If possible, get your siblings involved in the planning process. Many times one “child” (if that) will accept this responsibility. Other siblings may choose to stand back and not get involved. It seems natural to think that their parents will never age or need assistance. It may be tough, but everyone’s involvement, if possible, is best.
Imagine a parent with Alzheimer’s. Unless that parent dies relatively soon, they will need assistance within the next several short years. If parents and adult children ignore this health condition and the eventual disease process, several things will happen. The parent will fall into a crisis. There will be a great deal of stress on all involved. The outcome is not likely to be as ideal as if there was a plan. Considering life style, the parent will need to accept whatever residential arrangements are available.
Money may be spent needlessly due to not being proactive and planning. The sandwich generation individual may miss work or at least be less productive because of the situation causing a high level of stress on all people involved.
Creating a plan for “Life’s Journey” could avoid much of the aforementioned stress. Early planning will provide comfort and allow that parent more control when the time comes when they need more assistance. In any case, be aware and account for the stress this process will take on the other parent, if living, and on the sandwich generation individual. A plan can get siblings more involved for the best outcome.

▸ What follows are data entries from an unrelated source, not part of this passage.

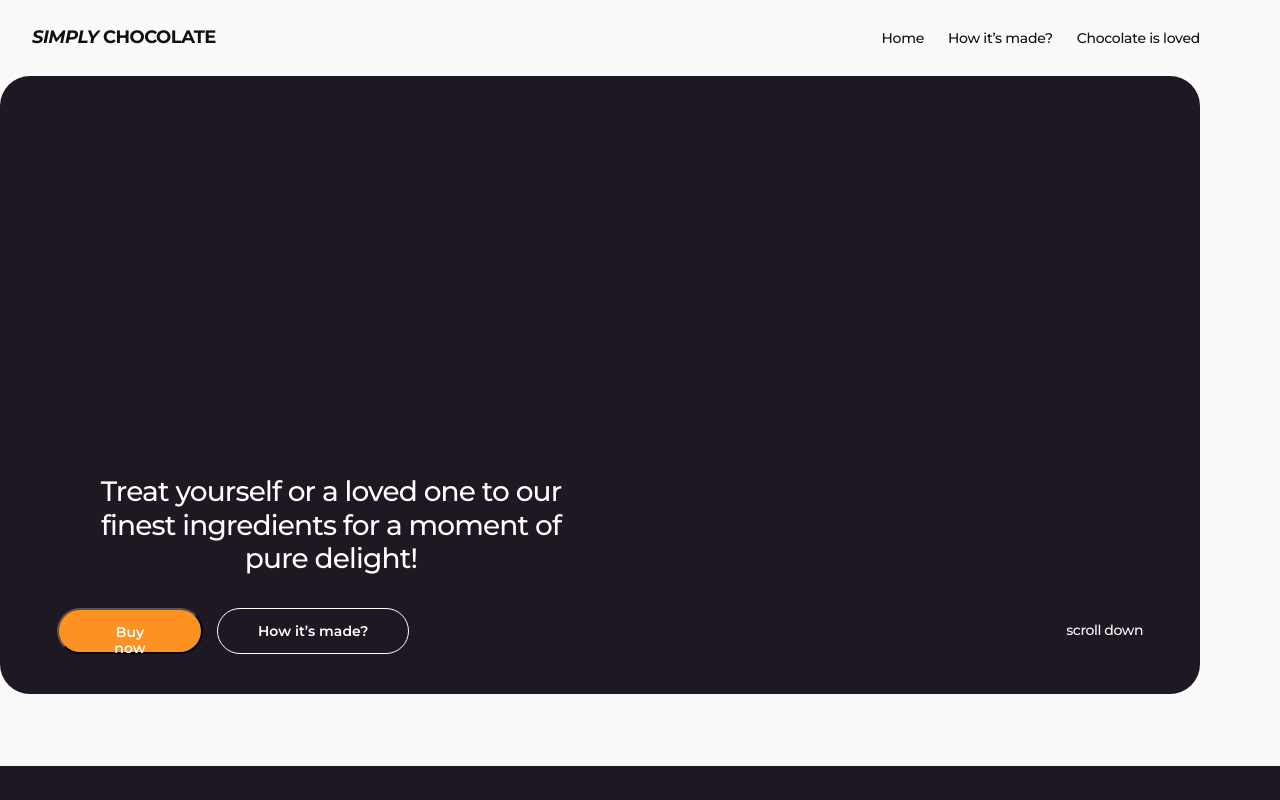
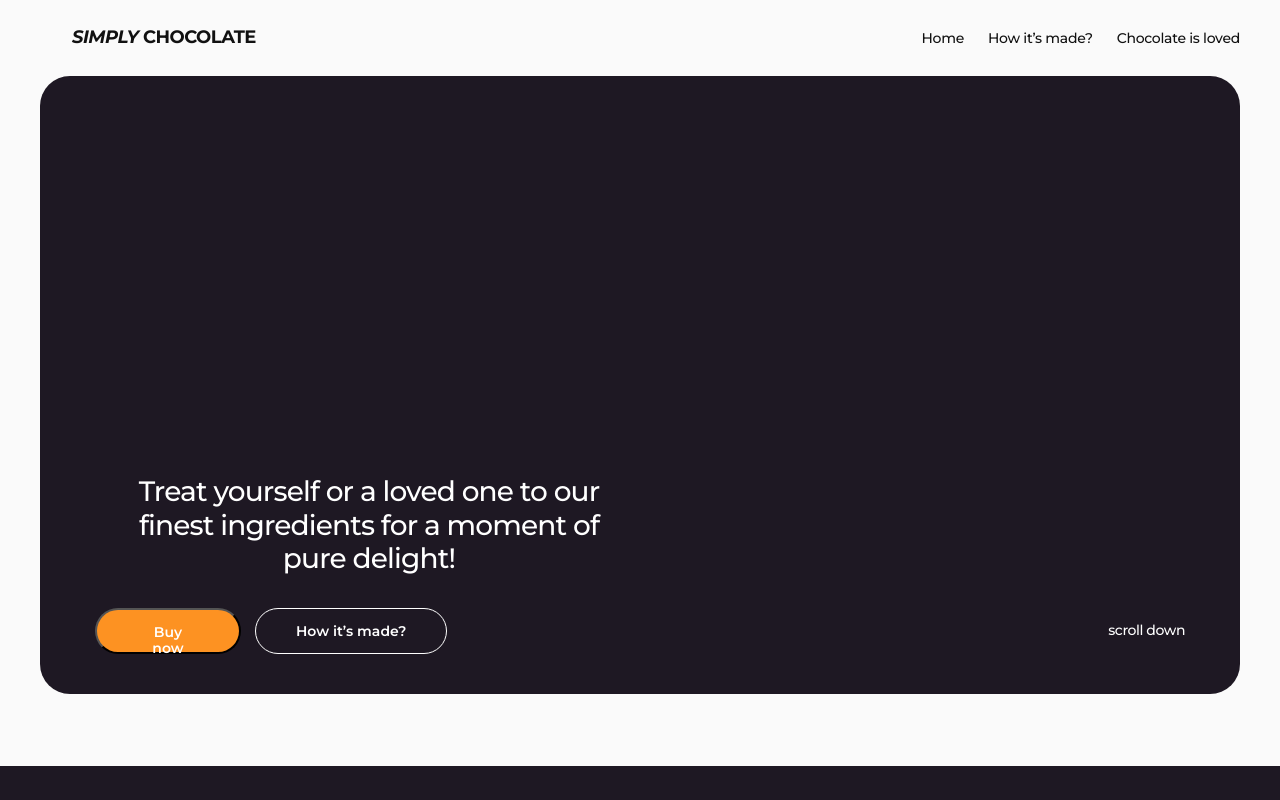
Before and after one commit to Zhekazin/Simply-Chocolate, a website: page index.html in a window 1280 px wide. Shown: the top 800 px of the page. Drawn offline with nearby package versions, Linux system fonts and the light colour scheme.

Commit message:
chocolate

```diff
--- a/style.css/style.css
+++ b/style.css/style.css
@@ -36,7 +36,7 @@ body {
 }
 
 .container {
-  max-width: 1166px;
+  max-width: 1200px;
   padding-left: 15px;
   padding-right: 15px;
   margin: 0 auto;
@@ -45,13 +45,16 @@ body {
 .header {
   padding-top: 28px;
   padding-bottom: 28px;
-  max-width: 1200px;
+  /* width: 1136px; */
 }
 
 .header-navigation {
   display: flex;
-  align-items: center; /* вирівнює всі дочірні елементи по центру */
+  align-items: center;
   gap: 32px;
+  max-width: 1200px;
+  margin: 0 auto;         /* центруємо навігацію */
+  padding: 0 32px;        /* замість margin-left на лого */
 }
 
 .header-logo {
@@ -62,6 +65,7 @@ body {
   color: var(--black);
   margin-left: 32px;
 }
+
 
 .header-logo-italic {
   font-style: italic;
@@ -93,13 +97,12 @@ body {
 .hero {
   background-color: var(--violet);
   border-radius: 30px;
-  margin-bottom: 72px;
   background-image: linear-gradient(rgba(30, 24, 35, 0.4), transparent), url('../Img/hero-bg.jpg');
   background-repeat: no-repeat;
   background-size: cover;
   background-position: center;
   max-width: 1200px;
-
+  margin: 0 auto 72px auto; /* центрування + відступ знизу */
   text-align: center;
 }
 
@@ -169,6 +172,7 @@ body {
   padding-bottom: 50px;
   min-width: 1200px;
   height: 260px;
+  margin: 0 auto;
 }
 
 .visually-hidden {
@@ -362,6 +366,7 @@ body {
   padding-inline: 40px;
   width: 222px;
   height: 50px;
+
 }
 
 /* -----FOOTER---------- */
```
Also changed, not shown: index.html (+0 -1 lines).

This is the first of a series of columns dedicated to help the sandwich generation individual. Look for columns in future issues of Healthy Cells magazine.